An escape from the city bustle and a move to Vancouver then followed. There Mellor met up with friend and former Animal Logic colleague Ben Falcone, who invited him to join Endnight (co-founded by Falcone and fellow visual effects artist Anna Terekhova) and work on The Forest.
''At first I said no,'' Mellor says. ''it just seemed too risky. But then I slapped myself and thought, when am I ever going to get the chance again to work with a good friend on an awesome-looking project with complete creative freedom?"
The fact that almost everybody working on The Forest has a history in visual effects shows in the game's look, and has almost certainly played a role in its early popularity. By day, the forest that players inhabit, freely explore, build shelter and find food in shines with a peaceful vitality, while at night the lighting and other effects make the crazed cannibals threatening the player's life that much more terrifying.
''We really try to leverage [our visual effects background] as much as possible during development,'' Mellor said.
''We're also all perfectionists, and this is a labour of love for everyone involved, so I think that tends to drive us to push things and each other as far as we can in terms of visuals and game design.''
In a write-up at Eurogamer, Jeffrey Matulef likens The Forest to the promise of desperate exploration made by games like BioShock, but without the ''heavy-handed exposition''.
''Endnight has a clear, distinct vision for this project – one that it's so convicted of that two-thirds of its team left their cushy jobs in the film industry to pursue,'' Matulef wrote.
The team recently uploaded their first major update since release, notably adding sharks, rafts, the ability to kill birds with fire and fixes for a variety of glitches, which has been well received.
''I was happy we managed to include the tape recorder that plays random '80s synth 'push it to the limit' music,'' Mellor says. ''At the moment you can use it to regain stamina while chopping down trees, but there are plans to expand its functionality in future updates.''
Rest is next on Endnight's agenda.

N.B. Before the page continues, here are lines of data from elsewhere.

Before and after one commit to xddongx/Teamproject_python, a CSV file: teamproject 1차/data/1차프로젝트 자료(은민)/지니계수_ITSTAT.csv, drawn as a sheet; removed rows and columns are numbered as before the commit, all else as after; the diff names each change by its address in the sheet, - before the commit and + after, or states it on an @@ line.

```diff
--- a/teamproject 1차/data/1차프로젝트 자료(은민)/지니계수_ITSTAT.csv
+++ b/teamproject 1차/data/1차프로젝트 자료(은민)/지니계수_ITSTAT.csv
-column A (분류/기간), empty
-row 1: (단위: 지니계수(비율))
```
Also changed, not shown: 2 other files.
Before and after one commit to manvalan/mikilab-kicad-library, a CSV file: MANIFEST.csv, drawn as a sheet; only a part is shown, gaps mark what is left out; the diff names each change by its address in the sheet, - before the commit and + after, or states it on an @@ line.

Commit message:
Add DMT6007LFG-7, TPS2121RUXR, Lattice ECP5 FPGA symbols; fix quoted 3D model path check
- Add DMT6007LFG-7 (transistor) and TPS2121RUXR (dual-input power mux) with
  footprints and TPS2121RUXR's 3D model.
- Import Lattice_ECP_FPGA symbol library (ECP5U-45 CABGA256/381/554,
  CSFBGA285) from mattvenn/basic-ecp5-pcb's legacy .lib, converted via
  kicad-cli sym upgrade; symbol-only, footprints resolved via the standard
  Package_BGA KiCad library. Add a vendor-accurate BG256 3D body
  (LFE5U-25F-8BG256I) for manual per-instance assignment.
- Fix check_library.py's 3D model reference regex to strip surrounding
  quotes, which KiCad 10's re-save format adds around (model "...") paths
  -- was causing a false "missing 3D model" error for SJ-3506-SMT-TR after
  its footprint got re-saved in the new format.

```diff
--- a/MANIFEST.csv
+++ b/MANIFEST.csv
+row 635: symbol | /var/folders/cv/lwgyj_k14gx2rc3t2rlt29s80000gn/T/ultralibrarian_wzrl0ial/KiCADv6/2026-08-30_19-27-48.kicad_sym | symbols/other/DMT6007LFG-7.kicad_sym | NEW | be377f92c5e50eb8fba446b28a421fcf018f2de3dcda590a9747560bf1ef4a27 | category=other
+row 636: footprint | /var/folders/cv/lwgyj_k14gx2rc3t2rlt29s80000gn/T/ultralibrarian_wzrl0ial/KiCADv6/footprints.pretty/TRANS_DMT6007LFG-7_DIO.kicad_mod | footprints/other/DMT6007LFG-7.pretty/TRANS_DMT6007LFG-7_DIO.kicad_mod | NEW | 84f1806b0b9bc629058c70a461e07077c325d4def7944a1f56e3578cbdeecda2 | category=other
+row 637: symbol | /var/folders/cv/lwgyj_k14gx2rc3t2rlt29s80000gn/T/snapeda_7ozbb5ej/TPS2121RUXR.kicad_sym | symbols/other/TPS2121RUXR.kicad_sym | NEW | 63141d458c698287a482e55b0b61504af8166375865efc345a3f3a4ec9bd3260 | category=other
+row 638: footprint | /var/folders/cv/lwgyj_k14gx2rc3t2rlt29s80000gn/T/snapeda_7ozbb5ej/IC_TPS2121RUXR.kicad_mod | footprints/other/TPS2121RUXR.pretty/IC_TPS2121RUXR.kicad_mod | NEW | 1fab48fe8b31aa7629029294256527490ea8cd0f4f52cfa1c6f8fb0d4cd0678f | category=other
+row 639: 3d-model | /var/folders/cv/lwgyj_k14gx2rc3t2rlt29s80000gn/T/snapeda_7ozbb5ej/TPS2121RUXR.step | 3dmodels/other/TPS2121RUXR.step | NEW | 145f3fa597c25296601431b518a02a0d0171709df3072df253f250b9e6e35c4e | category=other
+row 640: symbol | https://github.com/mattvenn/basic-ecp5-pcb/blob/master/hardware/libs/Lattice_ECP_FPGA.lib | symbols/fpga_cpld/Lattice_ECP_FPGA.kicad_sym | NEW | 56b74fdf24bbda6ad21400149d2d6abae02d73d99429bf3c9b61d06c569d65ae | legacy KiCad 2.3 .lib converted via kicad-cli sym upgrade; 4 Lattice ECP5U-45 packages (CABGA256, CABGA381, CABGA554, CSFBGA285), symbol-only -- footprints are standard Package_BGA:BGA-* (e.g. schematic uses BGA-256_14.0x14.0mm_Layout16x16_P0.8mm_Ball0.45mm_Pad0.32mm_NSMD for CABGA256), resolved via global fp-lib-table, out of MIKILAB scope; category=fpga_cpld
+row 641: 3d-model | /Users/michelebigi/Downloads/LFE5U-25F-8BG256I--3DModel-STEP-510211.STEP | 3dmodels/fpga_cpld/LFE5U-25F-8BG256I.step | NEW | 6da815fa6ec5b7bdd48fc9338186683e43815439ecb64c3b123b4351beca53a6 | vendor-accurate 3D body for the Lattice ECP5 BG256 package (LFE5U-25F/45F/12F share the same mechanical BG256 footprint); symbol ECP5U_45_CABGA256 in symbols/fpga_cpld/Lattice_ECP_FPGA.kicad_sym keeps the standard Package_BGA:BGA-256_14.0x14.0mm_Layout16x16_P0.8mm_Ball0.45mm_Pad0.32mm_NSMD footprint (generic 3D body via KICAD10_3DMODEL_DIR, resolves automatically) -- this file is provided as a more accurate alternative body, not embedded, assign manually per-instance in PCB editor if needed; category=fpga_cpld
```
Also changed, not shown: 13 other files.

''The team is taking staggered breaks at the moment,'' Mellor says. ''I'm on a short holiday while Ben and Anna work towards the next update. Then when I get back they'll take some time off. Other than that we're just continuing development and looking to expand the team a bit as we head towards the final version of the game.''